Tumbler Ridge Museum Foundation
Box 1348 Tumbler Ridge, BC V0C 2W0
Contact: Dr Charles Helm, Vice President – 250 242
October 22, 2004
It was one of the defining moments in the evolution
of Tumbler Ridge. In July 2001 palaeontologist Rich McCrea laid
compass on a projecting piece of rock beside Flatbed Creek,
and realized it was the second dinosaur bone ever to be found
in the province of British Columbia.
Beside McCrea were Mark Turner and Daniel Helm, and the dinosaur
trackway these boys had discovered the previous summer. This
was one of the first occurrences to be documented of dinosaur
footprints and bone occurring together in the same rock layer,
and paved the way for further research.
Thanks to the interest
and wave of exploration these discoveries generated, almost
300 bones have since been discovered in the
Tumbler Ridge area, from two distinct geological ages. Footprints
of many types have been found from five geological formations.
Tumbler Ridge has become a centre for palaeontological research
in western Canada, and the resulting exhibits and attention
have diversified its once flagging economy and helped stimulate
It is hard to believe that all this has happened in the space
of just three years.
At the time there was no Tumbler Ridge Museum Foundation, no
Peace Region Palaeontology Research Centre, and therefore
nowhere in the region that could accept this important specimen.
it was surrounded in Plaster of Paris, expertly removed,
to the nearest facility in BC that could accept it, The Exploration
Place in Prince George. It has been on display there for
the past three years.
This piece of TR history has now returned “home”.
On 19 October 2004 Bob Campbell, Manager of Curatorial
Services at The Exploration Place, brought the bone back to Tumbler
for it to be added to the museum’s collections and
further researched. In future it will form a centerpiece
in Tumbler Ridge’s
palaeontology exhibits.
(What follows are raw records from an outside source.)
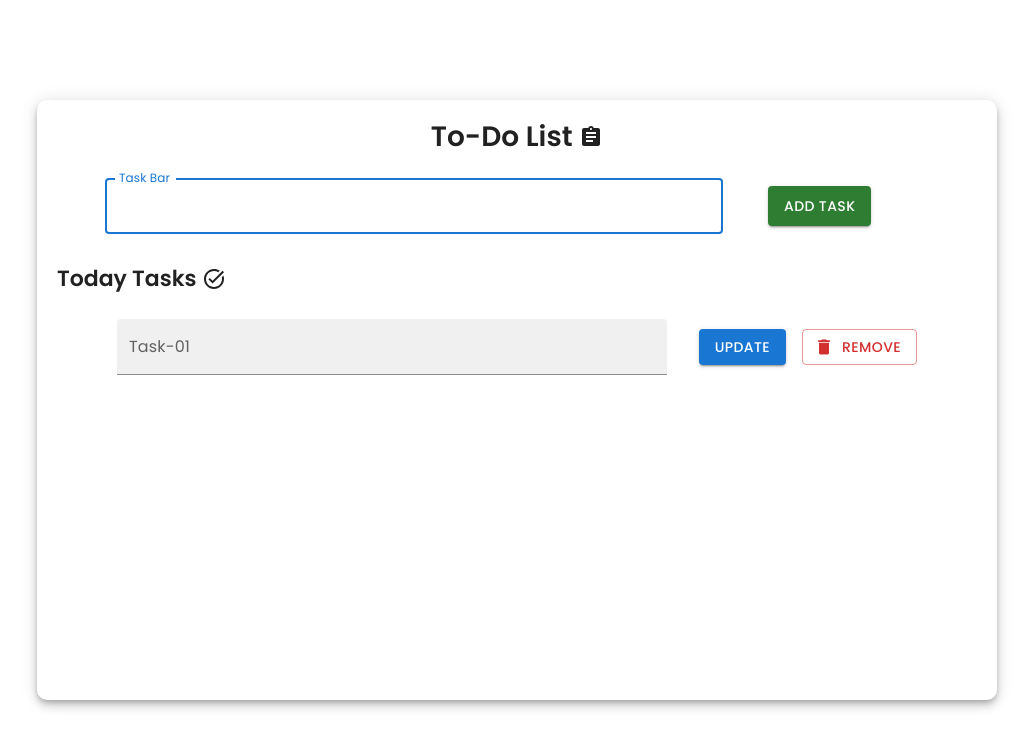
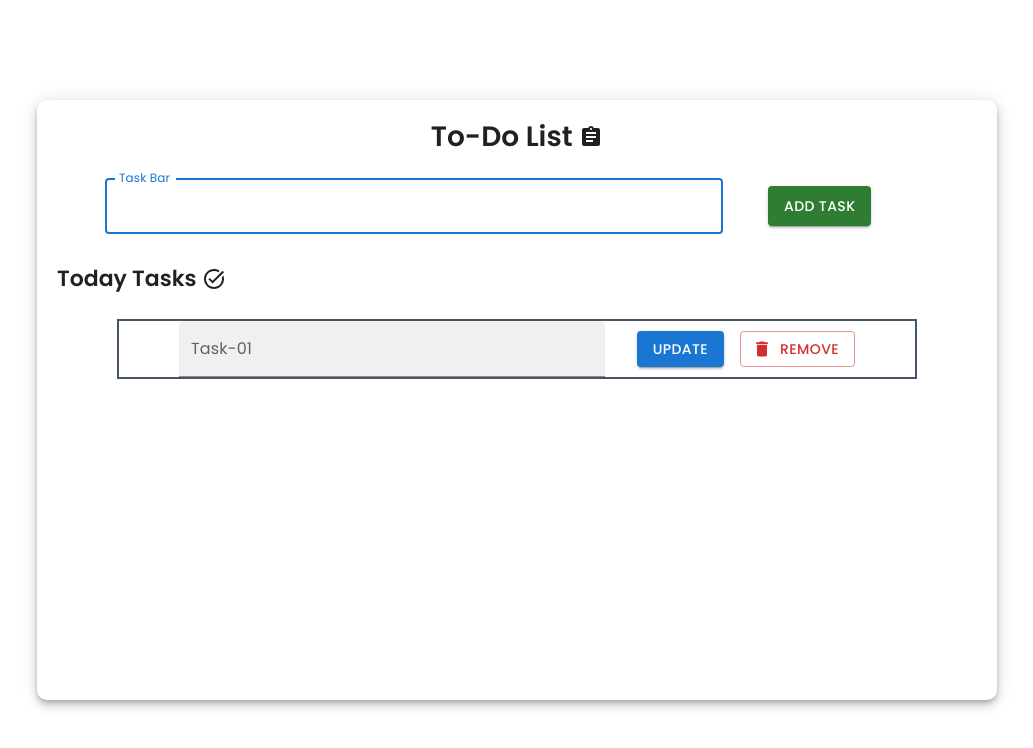
Before and after one commit to AshanSandeep06/Todo-List-React, a React (Create React App) app: page / in a window 1280 px wide. Shown: the top 748 px of the page, without its empty margins (123-1156 px from the left). Built offline with nearby package versions, Linux system fonts and the light colour scheme.

Commit message:
Content Updated

```diff
--- a/src/App.tsx
+++ b/src/App.tsx
@@ -49,7 +49,7 @@ export default function App() {
             </h1>
           </div>
 
-          <div className="w-full">
+          <div className="w-full px-[60px]">
             <Task />
           </div>
         </form>
--- a/src/Components/Task/Task.tsx
+++ b/src/Components/Task/Task.tsx
@@ -3,7 +3,7 @@ import DeleteIcon from "@mui/icons-material/Delete";
 
 export default function Task() {
   return (
-    <section className="task flex w-full px-[60px]">
+    <section className="task flex w-full px-[60px] border-2 border-slate-600">
       <div className="task-text w-3/4 mr-8">
         <TextField
           id="filled-basic"
```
As the dinosaur Tumbler Ridge dinosaur
research proceeds, further exhibit material will be provided
to The Exploration Place so that this fascinating story
will continue to be told in Prince George.
The bone being presented to the Tumbler
Ridge Museum Foundation.
From left to right:
Kevin Sharman, Scientific Advisor to TRMF; Bob Campbell, Manager
Curatorial Services, The Exploration Place; Charles Helm, TRMF
President; and TRMF palaeontologists Rich McCrea and Lisa Buckley
The bone in its encasing rock,
with a 10 cm scale.